US stocks gave up early gains after White House Advisor Kudlow provided no optimism a stimulus deal would get done before the election or even by the end of the year.  The Markit PMI readings showed the US economy remains on strong footing.  Manufacturing PMI ticked higher while the services component rose more-than-expected.  The slowdown in hiring and weaker new order inflows was attributed to election uncertainty.  Choppy markets will likely persist until a clearer picture emerges for the Election Day outcome.   Equities turned negative after Treasury Secretary Mnuchin voiced pessimism over reaching a deal, noting that there are still significant differences.  

Debate Aftermath

It is all about the Senate Race.  President Trump had a strong performance in the final and civil debate, but it was not likely enough to move the needle.  Former-VP Biden did not have any major slip-ups, although will some argue his oil statement was an unforced error.  Biden did a good enough job to keep his lead intact.  President Trump will likely see a bump in the polls but with almost a quarter of the vote likely in and the number of undecided voters being in single digits, Wall Street can continue to price in a Biden victory.  Prior to the debate 47 million Americans already voted and today the total is over 50 million, which is more than 36% of the 136 million that voted in 2016.  

Just as important is the Senate race and that will likely take a big queue after the confirmation of Amy Coney Barrett to the Supreme Court.  Biden has stated he will come out with a clear position before Election Day about where he stands on expanding the Supreme Court.  This could be the biggest risk to the blue wave.  Republicans who disapprove of President Trump may want to vote red for the Senate to keep the conservative majority on the Supreme Court.   Several Senate races are up for grabs and it appears we won’t have a clearer picture until after Election Day.


The euro got an early boost after better-than-expected flash eurozone PMIs. German manufacturing remains robust and leads the recovery for the eurozone.  The virus spread in Western Europe continues to worsen as cases, hospitalizations and deaths climb.    

Risk aversion is creeping back and taking away most of the euro’s gains.  Until we get past the election, the euro should remain trapped between 1.16 and 1.20. 


The oil industry may have just determined the outcome of the US Senate.  Last night’s presidential debate delivered a key moment when Democratic presidential nominee Biden said, “I would transition from the oil industry.”  Biden added that he would not ban fracking but get rid of emissions by 2025.  What Biden did was provide a moment of truth for the energy industry, the world is moving to more climate friendly policies, even the oil giants are moving toward renewables.  His clash with Trump on the energy might not play well in New Mexico, Oklahoma, Texas and Colorado, possibly providing an edge to the Republicans in those Senate races.

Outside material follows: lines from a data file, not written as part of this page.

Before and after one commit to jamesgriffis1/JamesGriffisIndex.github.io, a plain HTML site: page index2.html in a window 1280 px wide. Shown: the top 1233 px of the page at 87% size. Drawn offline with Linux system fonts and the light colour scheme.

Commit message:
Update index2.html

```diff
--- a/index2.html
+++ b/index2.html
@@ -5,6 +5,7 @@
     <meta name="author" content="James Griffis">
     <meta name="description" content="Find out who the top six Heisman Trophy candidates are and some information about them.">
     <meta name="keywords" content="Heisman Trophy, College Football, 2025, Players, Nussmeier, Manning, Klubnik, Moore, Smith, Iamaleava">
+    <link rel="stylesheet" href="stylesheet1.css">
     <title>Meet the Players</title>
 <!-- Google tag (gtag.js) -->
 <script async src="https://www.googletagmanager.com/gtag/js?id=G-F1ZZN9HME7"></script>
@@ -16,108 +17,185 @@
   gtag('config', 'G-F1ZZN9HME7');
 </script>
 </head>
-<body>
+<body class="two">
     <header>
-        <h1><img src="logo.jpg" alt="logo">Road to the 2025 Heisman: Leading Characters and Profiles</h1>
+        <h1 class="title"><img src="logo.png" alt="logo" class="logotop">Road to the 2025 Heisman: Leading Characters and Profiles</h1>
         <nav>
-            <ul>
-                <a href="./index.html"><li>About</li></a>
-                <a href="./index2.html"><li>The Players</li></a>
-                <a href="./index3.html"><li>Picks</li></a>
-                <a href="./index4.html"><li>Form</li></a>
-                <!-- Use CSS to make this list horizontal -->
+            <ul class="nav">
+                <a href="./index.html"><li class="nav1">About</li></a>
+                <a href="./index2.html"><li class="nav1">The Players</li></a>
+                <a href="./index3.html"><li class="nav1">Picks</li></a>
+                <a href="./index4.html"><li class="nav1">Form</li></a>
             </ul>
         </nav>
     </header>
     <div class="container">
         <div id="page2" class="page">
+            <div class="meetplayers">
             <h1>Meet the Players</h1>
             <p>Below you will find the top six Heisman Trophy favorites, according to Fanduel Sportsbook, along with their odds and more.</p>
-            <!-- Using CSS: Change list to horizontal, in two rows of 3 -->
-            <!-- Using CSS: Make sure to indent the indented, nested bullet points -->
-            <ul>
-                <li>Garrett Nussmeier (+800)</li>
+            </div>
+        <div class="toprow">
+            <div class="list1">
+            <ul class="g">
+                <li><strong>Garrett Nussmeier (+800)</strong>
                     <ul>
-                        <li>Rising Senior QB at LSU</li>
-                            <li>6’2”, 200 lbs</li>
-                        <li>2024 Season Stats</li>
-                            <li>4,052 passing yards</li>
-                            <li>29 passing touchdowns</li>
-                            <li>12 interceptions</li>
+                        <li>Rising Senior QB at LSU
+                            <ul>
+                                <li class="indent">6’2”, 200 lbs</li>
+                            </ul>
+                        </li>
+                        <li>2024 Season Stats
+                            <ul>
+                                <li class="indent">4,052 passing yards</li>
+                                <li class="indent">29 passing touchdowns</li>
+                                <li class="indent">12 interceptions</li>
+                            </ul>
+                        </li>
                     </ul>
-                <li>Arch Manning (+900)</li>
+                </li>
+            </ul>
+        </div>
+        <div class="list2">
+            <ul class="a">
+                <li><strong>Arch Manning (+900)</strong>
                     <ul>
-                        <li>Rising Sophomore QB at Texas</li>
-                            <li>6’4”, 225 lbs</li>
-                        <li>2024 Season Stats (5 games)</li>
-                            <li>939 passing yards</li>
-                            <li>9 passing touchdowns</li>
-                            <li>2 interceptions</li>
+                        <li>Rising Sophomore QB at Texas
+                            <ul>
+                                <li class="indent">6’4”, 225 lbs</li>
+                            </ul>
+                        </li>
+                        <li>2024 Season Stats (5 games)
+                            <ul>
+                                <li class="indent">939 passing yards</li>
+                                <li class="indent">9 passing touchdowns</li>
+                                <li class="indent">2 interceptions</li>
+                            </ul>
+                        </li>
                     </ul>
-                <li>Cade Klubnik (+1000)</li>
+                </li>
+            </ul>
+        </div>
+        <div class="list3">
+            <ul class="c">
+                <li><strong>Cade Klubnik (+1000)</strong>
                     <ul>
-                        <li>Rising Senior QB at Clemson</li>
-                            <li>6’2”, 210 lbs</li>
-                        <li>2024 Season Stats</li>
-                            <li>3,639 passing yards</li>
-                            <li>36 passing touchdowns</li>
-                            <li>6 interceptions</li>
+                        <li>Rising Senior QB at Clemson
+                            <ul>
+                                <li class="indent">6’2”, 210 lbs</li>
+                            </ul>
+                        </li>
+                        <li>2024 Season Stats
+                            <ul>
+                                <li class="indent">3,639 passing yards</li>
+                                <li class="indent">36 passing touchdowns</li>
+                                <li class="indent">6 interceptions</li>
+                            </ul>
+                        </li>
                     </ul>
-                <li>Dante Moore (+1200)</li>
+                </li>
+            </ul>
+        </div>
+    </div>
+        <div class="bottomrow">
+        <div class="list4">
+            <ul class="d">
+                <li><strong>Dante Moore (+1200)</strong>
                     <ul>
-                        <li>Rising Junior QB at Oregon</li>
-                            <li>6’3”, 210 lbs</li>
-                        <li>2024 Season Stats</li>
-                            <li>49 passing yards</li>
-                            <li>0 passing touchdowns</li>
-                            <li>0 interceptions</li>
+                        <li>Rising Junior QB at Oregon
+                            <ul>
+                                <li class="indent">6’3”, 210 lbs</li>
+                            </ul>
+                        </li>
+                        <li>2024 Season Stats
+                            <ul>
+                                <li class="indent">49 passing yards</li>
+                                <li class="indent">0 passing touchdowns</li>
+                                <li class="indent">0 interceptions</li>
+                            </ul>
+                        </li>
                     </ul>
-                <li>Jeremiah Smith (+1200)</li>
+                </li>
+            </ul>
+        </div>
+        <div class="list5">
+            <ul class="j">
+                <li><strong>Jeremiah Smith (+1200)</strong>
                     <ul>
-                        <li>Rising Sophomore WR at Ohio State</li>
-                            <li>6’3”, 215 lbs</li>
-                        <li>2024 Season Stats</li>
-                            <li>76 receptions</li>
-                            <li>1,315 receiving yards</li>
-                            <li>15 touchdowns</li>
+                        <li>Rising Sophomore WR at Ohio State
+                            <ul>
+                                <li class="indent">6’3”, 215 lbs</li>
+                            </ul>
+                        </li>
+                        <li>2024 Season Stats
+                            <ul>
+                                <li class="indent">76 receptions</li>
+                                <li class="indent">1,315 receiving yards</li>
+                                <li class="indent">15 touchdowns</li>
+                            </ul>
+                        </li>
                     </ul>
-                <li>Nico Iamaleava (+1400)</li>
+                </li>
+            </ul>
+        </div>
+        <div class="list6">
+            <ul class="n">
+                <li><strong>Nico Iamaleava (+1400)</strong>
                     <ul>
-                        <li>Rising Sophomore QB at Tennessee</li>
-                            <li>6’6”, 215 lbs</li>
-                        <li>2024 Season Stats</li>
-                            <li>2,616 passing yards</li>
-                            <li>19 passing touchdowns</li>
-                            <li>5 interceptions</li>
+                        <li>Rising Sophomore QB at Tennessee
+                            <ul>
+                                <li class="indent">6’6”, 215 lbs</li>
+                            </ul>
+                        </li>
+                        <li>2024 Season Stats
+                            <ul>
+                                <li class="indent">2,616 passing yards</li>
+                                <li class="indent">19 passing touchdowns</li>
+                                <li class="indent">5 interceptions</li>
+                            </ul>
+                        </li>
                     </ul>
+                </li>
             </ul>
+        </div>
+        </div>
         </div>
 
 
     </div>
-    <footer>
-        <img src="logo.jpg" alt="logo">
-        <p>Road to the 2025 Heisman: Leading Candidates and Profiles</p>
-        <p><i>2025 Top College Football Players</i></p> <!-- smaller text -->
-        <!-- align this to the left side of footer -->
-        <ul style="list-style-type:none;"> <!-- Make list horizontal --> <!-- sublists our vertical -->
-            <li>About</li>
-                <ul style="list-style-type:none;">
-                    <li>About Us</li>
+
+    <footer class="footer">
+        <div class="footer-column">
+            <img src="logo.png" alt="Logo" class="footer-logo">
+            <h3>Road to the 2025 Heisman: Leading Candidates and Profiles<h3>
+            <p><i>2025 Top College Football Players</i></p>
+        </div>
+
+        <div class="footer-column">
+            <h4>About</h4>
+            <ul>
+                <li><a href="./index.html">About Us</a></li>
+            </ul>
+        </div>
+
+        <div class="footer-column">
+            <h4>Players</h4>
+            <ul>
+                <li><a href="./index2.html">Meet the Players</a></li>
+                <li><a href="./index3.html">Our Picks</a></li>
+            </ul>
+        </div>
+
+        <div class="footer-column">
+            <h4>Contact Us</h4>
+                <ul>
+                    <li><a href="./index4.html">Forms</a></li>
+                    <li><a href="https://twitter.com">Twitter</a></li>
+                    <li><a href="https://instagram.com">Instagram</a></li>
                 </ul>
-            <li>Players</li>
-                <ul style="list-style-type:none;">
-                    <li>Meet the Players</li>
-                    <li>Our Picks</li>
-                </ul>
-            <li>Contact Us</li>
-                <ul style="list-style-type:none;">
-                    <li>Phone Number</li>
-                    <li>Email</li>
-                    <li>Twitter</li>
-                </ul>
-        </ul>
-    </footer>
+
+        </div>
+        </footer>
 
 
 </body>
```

President Trump is hoping Biden’s energy position will be enough to help him secure Texas, Pennsylvania, and Oklahoma. 

A blue wave means a Biden presidency would accelerate the tapering of US production, which in turn would be supportive for oil prices.  If the Democrats only win the presidency, Biden’s clean energy plan will not pass the Senate.

WTI crude will continue to seesaw until the results from Election Day give a clear path on the energy outlook, fiscal support, and infrastructure spending. 


Gold prices benefited from better-than-expected eurozone data that sent euro higher and the dollar lower.  Gold still remains stuck in its stimulus limbo range.  Stimulus optimism faded after National Economic Council Director Kudlow noted that negotiations still have policy and numerical disagreements.  He noted the ball is not moving much with the relief proposal and did not provide any real optimism that stimulus would happen this side of the election or even before year end. 

Gold’s fate will be determined on Election Day, a blue wave signals huge stimulus and hello $2000, while a Biden victory with the Republicans keeping the Senate suggests a slower grind higher.    

By Ed Moya